## Task objective
Copy each record below exactly, please, and leave its pictures out.

## Raw data
===
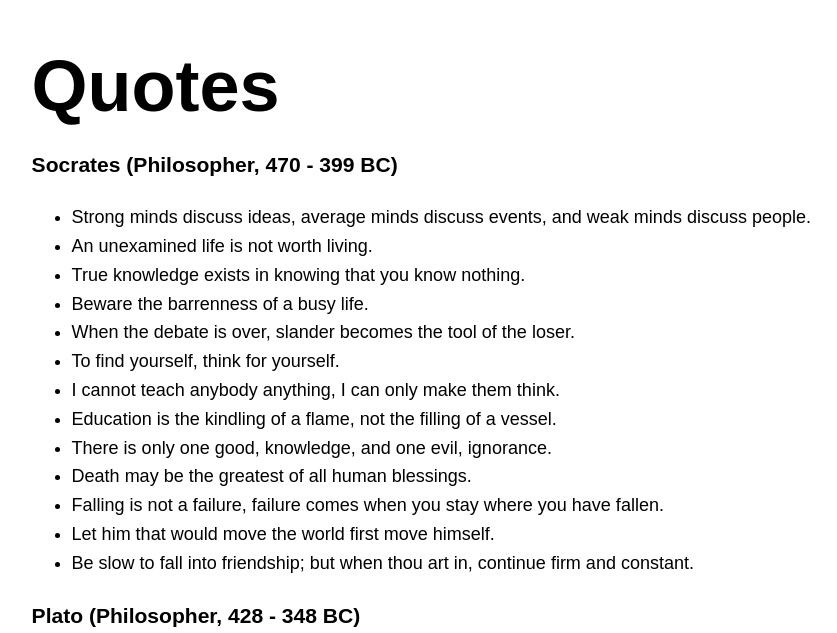
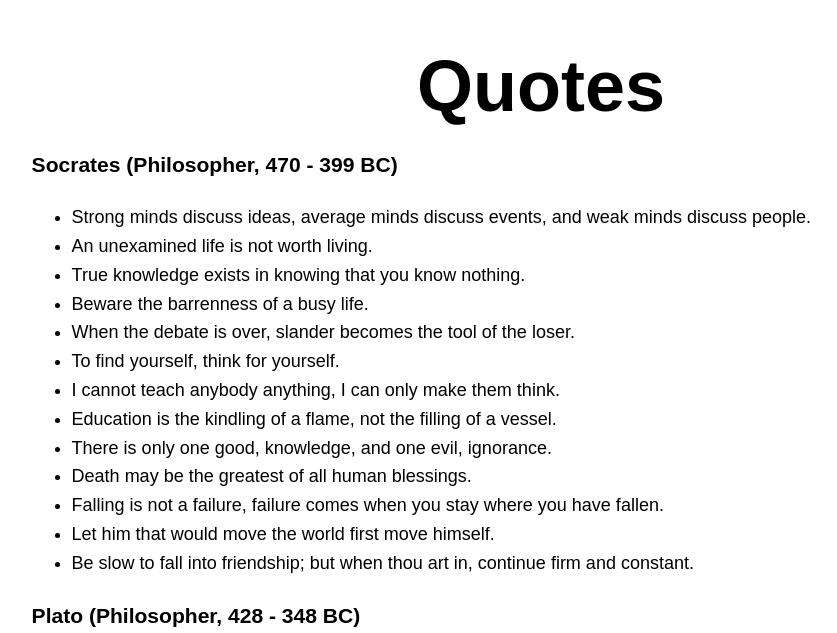
Before and after one commit to lreynolds188/Portfolio, a Next.js app: page /quotes in a window 1280 px wide. Shown: the part 167-800 px from the top of the page, without its empty margins (99-936 px from the left). Built offline with nearby package versions, Linux system fonts and the light colour scheme.

Commit message:
Update quotes.js

```diff
--- a/pages/quotes.js
+++ b/pages/quotes.js
@@ -10,10 +10,10 @@ export default function Home() {
       </Head>
 
       <main className={styles.main}>
-        <div>
             <h1 className={styles.title}>
               Quotes
             </h1>
+            <div>
             <h3>
               Socrates (Philosopher, 470 - 399 BC)
             </h3>
```
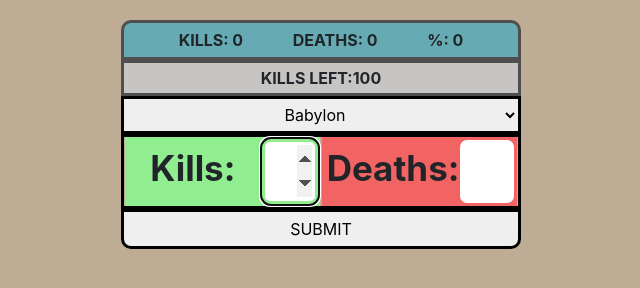
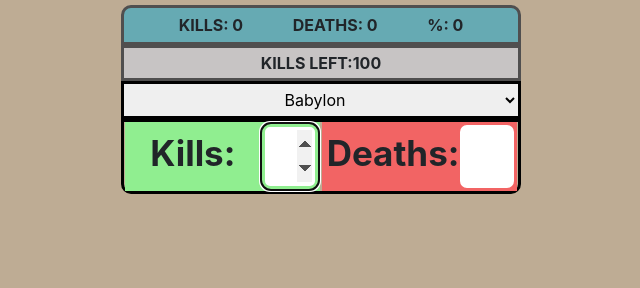
Before and after one commit to DMWH-Bsmith/kdRatio, a website: page index.html in a window 1280 px wide. Both pictures are taken after a click on the button "START". Shown: the whole page, without its empty margins (319-959 px from the left). Drawn offline with nearby package versions, Linux system fonts and the light colour scheme.

Commit message:
howdsdfasdf

```diff
--- a/app.js
+++ b/app.js
@@ -93,7 +93,7 @@ inputRowEl.appendChild(dTotal);
 
 firstEl.appendChild(mapDropdown);
 firstEl.appendChild(inputRowEl);
-firstEl.appendChild(subSingleScoreBtn);
+// firstEl.appendChild(subSingleScoreBtn);
 firstEl.appendChild(gameArchiveEl);
 
 
--- a/style.css
+++ b/style.css
@@ -58,6 +58,7 @@ select {
     border: 3px solid black;
     display: flex;
     justify-content: space-evenly;
+    border-radius: 0px 0px 10px 10px;
   }
 
 input {
@@ -124,7 +125,7 @@ input {
 
 .first {
     background-color: rgb(190, 172, 148);
-    margin-top: 20px;
+    margin-top: 5px;
     display: flex;
     flex-direction: column;
     align-items: center;
@@ -213,11 +214,12 @@ input {
 table {
     text-align: center;
     margin-top: 10px;
-    width: 340px;
+    width: 385px;
     border: 6px solid grey;
 }
 
 .inGameArchHeaders {
+    /* border-radius: 10px; */
     background-color: gray;
     text-align: center;
 }
```
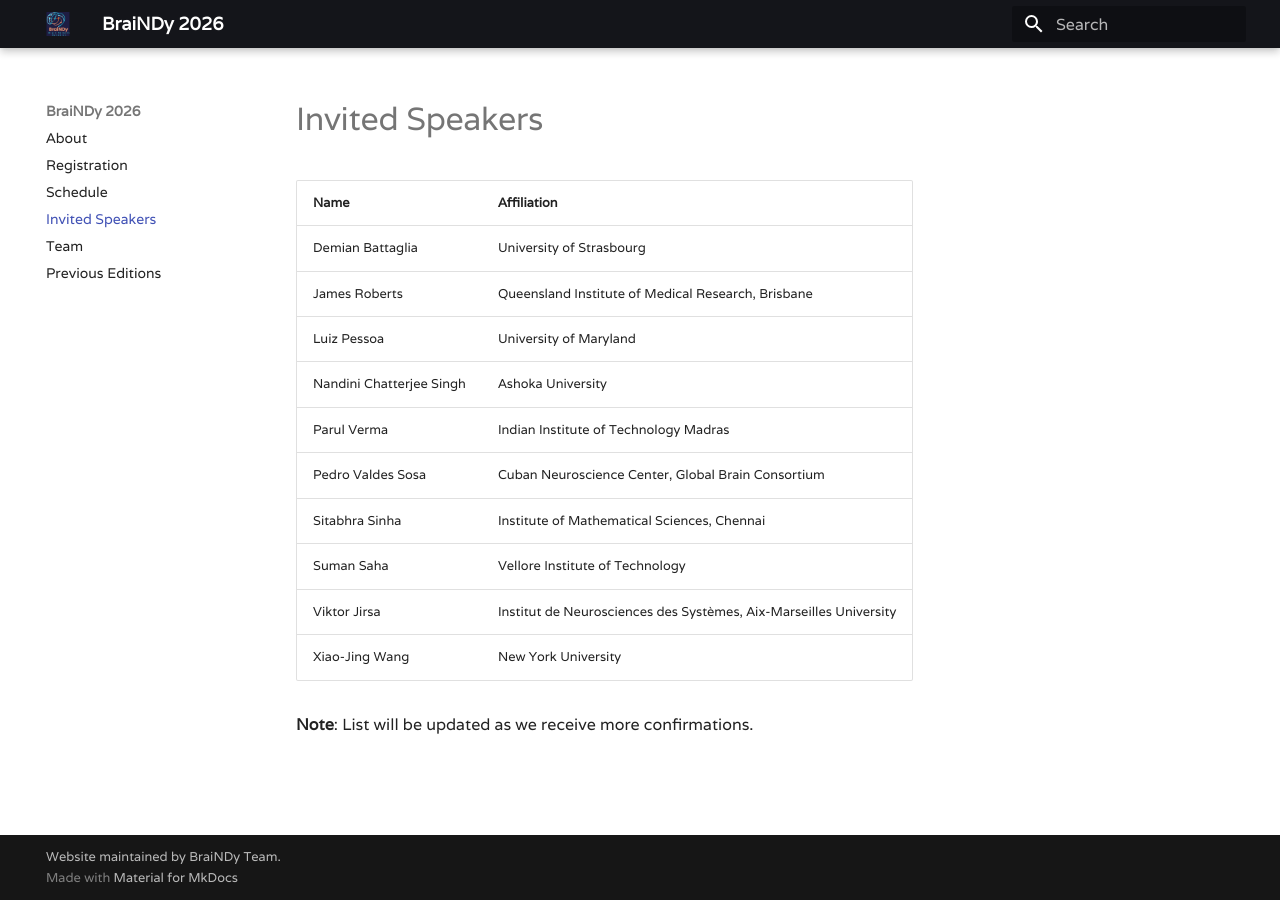
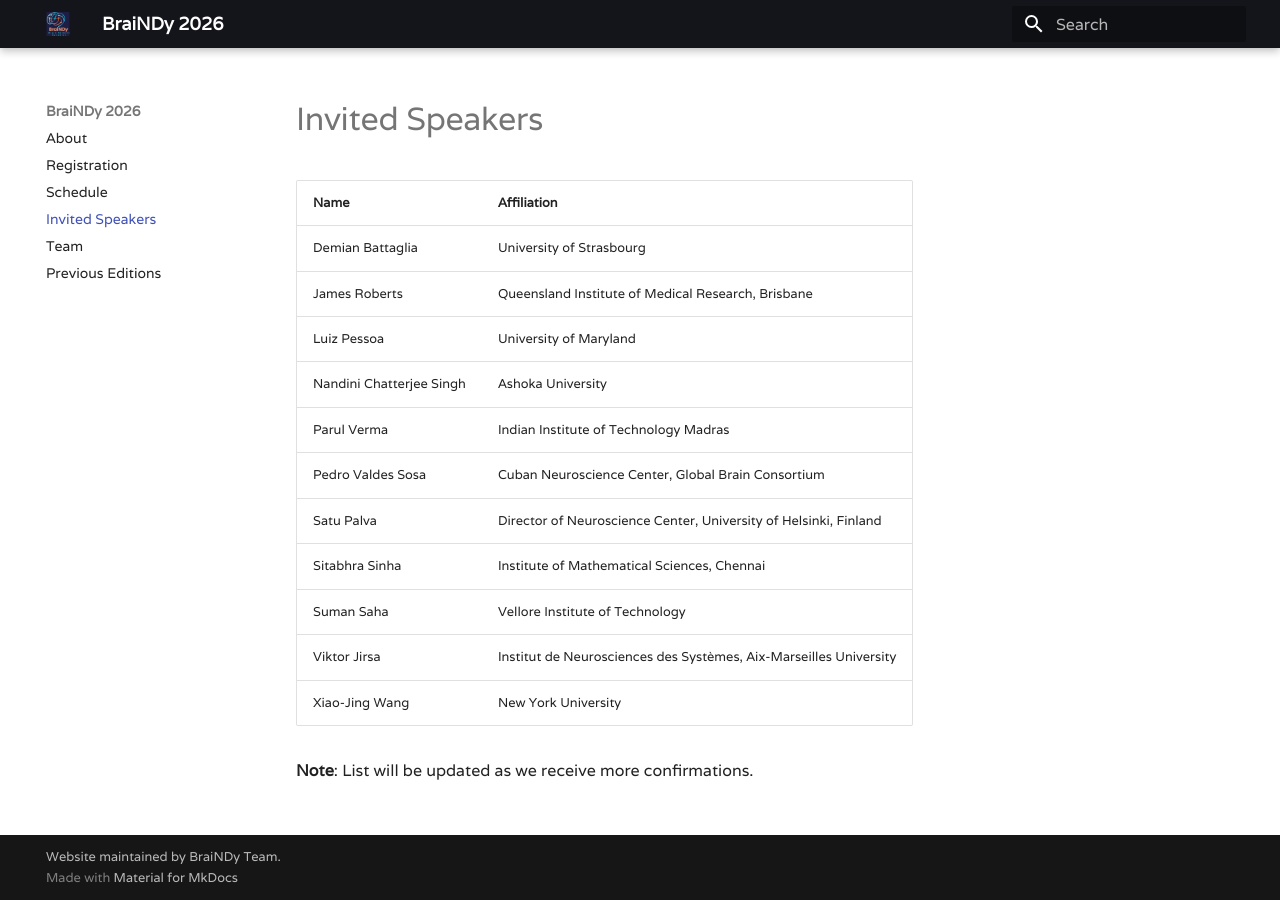
Before and after one commit to BraiNDyMeeting/v2026, an MkDocs documentation site: the page built from docs/speakers.md, in a window 1280 px wide. Built offline with MkDocs 1.6.1 and Material for MkDocs 9.7.7, drawn with Linux system fonts in a browser that asks for light colours.

Commit message:
Some changes to website

```diff
--- a/docs/speakers.md
+++ b/docs/speakers.md
@@ -9,6 +9,7 @@
 | Nandini Chatterjee Singh | Ashoka University                                                 |
 | Parul Verma              | Indian Institute of Technology Madras                             |
 | Pedro Valdes Sosa        | Cuban Neuroscience Center, Global Brain Consortium                |
+| Satu Palva               | Director of Neuroscience Center, University of Helsinki, Finland  |
 | Sitabhra Sinha           | Institute of Mathematical Sciences, Chennai                       |
 | Suman Saha               | Vellore Institute of Technology                                   |
 | Viktor Jirsa             | Institut de Neurosciences des Systèmes, Aix-Marseilles University |
```
Also changed, not shown: site/search/search_index.json, site/sitemap.xml, site/speakers/index.html, 1 other file.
===
## Solution
Before and after one commit to lreynolds188/Portfolio, a Next.js app: page /quotes in a window 1280 px wide. Shown: the part 167-800 px from the top of the page, without its empty margins (99-936 px from the left). Built offline with nearby package versions, Linux system fonts and the light colour scheme.

Commit message:
Update quotes.js

```diff
--- a/pages/quotes.js
+++ b/pages/quotes.js
@@ -10,10 +10,10 @@ export default function Home() {
       </Head>
 
       <main className={styles.main}>
-        <div>
             <h1 className={styles.title}>
               Quotes
             </h1>
+            <div>
             <h3>
               Socrates (Philosopher, 470 - 399 BC)
             </h3>
```
Before and after one commit to DMWH-Bsmith/kdRatio, a website: page index.html in a window 1280 px wide. Both pictures are taken after a click on the button "START". Shown: the whole page, without its empty margins (319-959 px from the left). Drawn offline with nearby package versions, Linux system fonts and the light colour scheme.

Commit message:
howdsdfasdf

```diff
--- a/app.js
+++ b/app.js
@@ -93,7 +93,7 @@ inputRowEl.appendChild(dTotal);
 
 firstEl.appendChild(mapDropdown);
 firstEl.appendChild(inputRowEl);
-firstEl.appendChild(subSingleScoreBtn);
+// firstEl.appendChild(subSingleScoreBtn);
 firstEl.appendChild(gameArchiveEl);
 
 
--- a/style.css
+++ b/style.css
@@ -58,6 +58,7 @@ select {
     border: 3px solid black;
     display: flex;
     justify-content: space-evenly;
+    border-radius: 0px 0px 10px 10px;
   }
 
 input {
@@ -124,7 +125,7 @@ input {
 
 .first {
     background-color: rgb(190, 172, 148);
-    margin-top: 20px;
+    margin-top: 5px;
     display: flex;
     flex-direction: column;
     align-items: center;
@@ -213,11 +214,12 @@ input {
 table {
     text-align: center;
     margin-top: 10px;
-    width: 340px;
+    width: 385px;
     border: 6px solid grey;
 }
 
 .inGameArchHeaders {
+    /* border-radius: 10px; */
     background-color: gray;
     text-align: center;
 }
```
Before and after one commit to BraiNDyMeeting/v2026, an MkDocs documentation site: the page built from docs/speakers.md, in a window 1280 px wide. Built offline with MkDocs 1.6.1 and Material for MkDocs 9.7.7, drawn with Linux system fonts in a browser that asks for light colours.

Commit message:
Some changes to website

```diff
--- a/docs/speakers.md
+++ b/docs/speakers.md
@@ -9,6 +9,7 @@
 | Nandini Chatterjee Singh | Ashoka University                                                 |
 | Parul Verma              | Indian Institute of Technology Madras                             |
 | Pedro Valdes Sosa        | Cuban Neuroscience Center, Global Brain Consortium                |
+| Satu Palva               | Director of Neuroscience Center, University of Helsinki, Finland  |
 | Sitabhra Sinha           | Institute of Mathematical Sciences, Chennai                       |
 | Suman Saha               | Vellore Institute of Technology                                   |
 | Viktor Jirsa             | Institut de Neurosciences des Systèmes, Aix-Marseilles University |
```
Also changed, not shown: site/search/search_index.json, site/sitemap.xml, site/speakers/index.html, 1 other file.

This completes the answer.